The structuring of the clinical pathway is quite important in order to ensure minimal variation in the diagnoses and procedures within the pathway, in order that the consumption of resources remains homogeneous. Obviously and critically, the method chosen is important because different methods will give different results on costs based on the underlying assumptions and characteristics of services.
Hospitals could influence outcome
Costing is a necessarily complex exercise and influenced by multiple variables such as salaries, cost of real estate and hospital utilisation rates. In the interest of transparency, the ‘study’ should have displayed one such clinical pathway for any of the procedures identified for the cost analysis.

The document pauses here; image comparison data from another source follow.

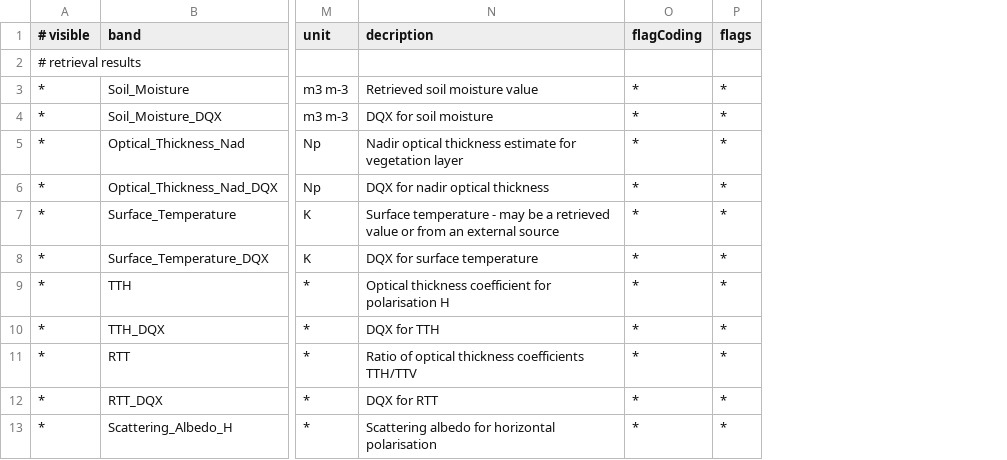
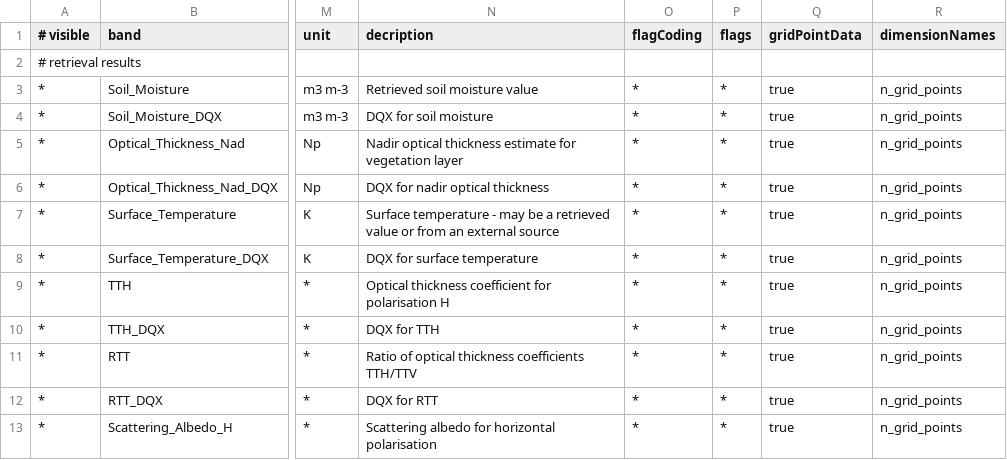
Before and after one commit to bcdev/smos-box, a CSV file: smos-reader/src/main/resources/org/esa/beam/dataio/smos/dddb/bands/MIR_/SMUDP2/DBL_SM_XXXX_MIR_SMUDP2_0400.csv, drawn as a sheet; only a part is shown, gaps mark what is left out; the diff names each change by its address in the sheet, - before the commit and + after, or states it on an @@ line.

Commit message:
updated dddb - SMUDP2

```diff
--- a/smos-reader/src/main/resources/org/esa/beam/dataio/smos/dddb/bands/MIR_/SMUDP2/DBL_SM_XXXX_MIR_SMUDP2_0400.csv
+++ b/smos-reader/src/main/resources/org/esa/beam/dataio/smos/dddb/bands/MIR_/SMUDP2/DBL_SM_XXXX_MIR_SMUDP2_0400.csv
+column Q (gridPointData), rows 3-13: all true
+column R (dimensionNames), rows 3-13: all n_grid_points
```
Also changed, not shown: smos-reader/src/main/resources/org/esa/beam/dataio/smos/dddb/bands/MIR_/SMUDP2/DBL_SM_XXXX_MIR_SMUDP2_0200.csv, smos-reader/src/main/resources/org/esa/beam/dataio/smos/dddb/bands/MIR_/SMUDP2/DBL_SM_XXXX_MIR_SMUDP2_0201.csv, 2 other files.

The study says that for indirect costs, apportionment of overheads was done according to the logic as specified by each of the hospitals. These methodological choices would in fact lead to arbitrary costing, where hospital managements could include or exclude any overhead, especially being aware that the outcomes of this study would then be used to put pressure on the government to increase reimbursement rates. As acknowledged in the report itself, costing has been left to the private hospital to disclose. It is a no-brainer that a private hospital participating in this study would be well aware that their reimbursements for government schemes would be as high or as low as they quote for the study.
Some mission hospitals pay their staff a regular salary, while many corporates pay consultants fees based on number of surgeries performed. How are these costs comparable?
The ‘study’ states that for drugs and consumables, the purchase costs were used but for investigations, the cost was decided by the hospital. Why was purchase cost also not used here?
The sub-committee states that package rates are uniform across all types of patients for a particular procedure with no provision for any associated co-morbid conditions or complications. However, they make no mention of whether this was factored into their own costing process.
Guidelines, standards flouted
Many of the members on the sub-committee of the task force of the KJA have a conflict of interest in conducting this ‘study’.
The United Kingdom’s National Institute for Health and Care Excellence (NICE) is an independent body that has been providing evidence based guidance to the National Health Service (NHS) on clinically and cost effective treatments. It has representation from independent lay members, clinical practice, public health, social care and where appropriate, from industry.
NICE explains that for any appraisal of ‘health technologies,’ it is essential that the “evidence, the analysis and their interpretation, are of the highest standards and are transparent.” It should be “assembled systematically and synthesised in a transparent way that allows the analysis to be reproduced and should be analysed in a way that is methodologically sound and, in particular, minimises any bias.”
These would be good guidelines for any study on costing to follow. It is important that policy decisions are informed by research that is keeping with principles such as truthfulness, non-maleficence, competence, fidelity, responsibility and integrity.
Considering that the healthcare of a country could depend on it, it would be good practice to, at the very least, demand transparency and disclosure of conflict of interest before jumping on the bandwagon claiming that a study on costing of healthcare schemes is ‘systematic and scientific’.
Sylvia Karpagam is a public health doctor and researcher. Denny John is an evidence Synthesis Specialist at Campbell Collaboration in New Delhi.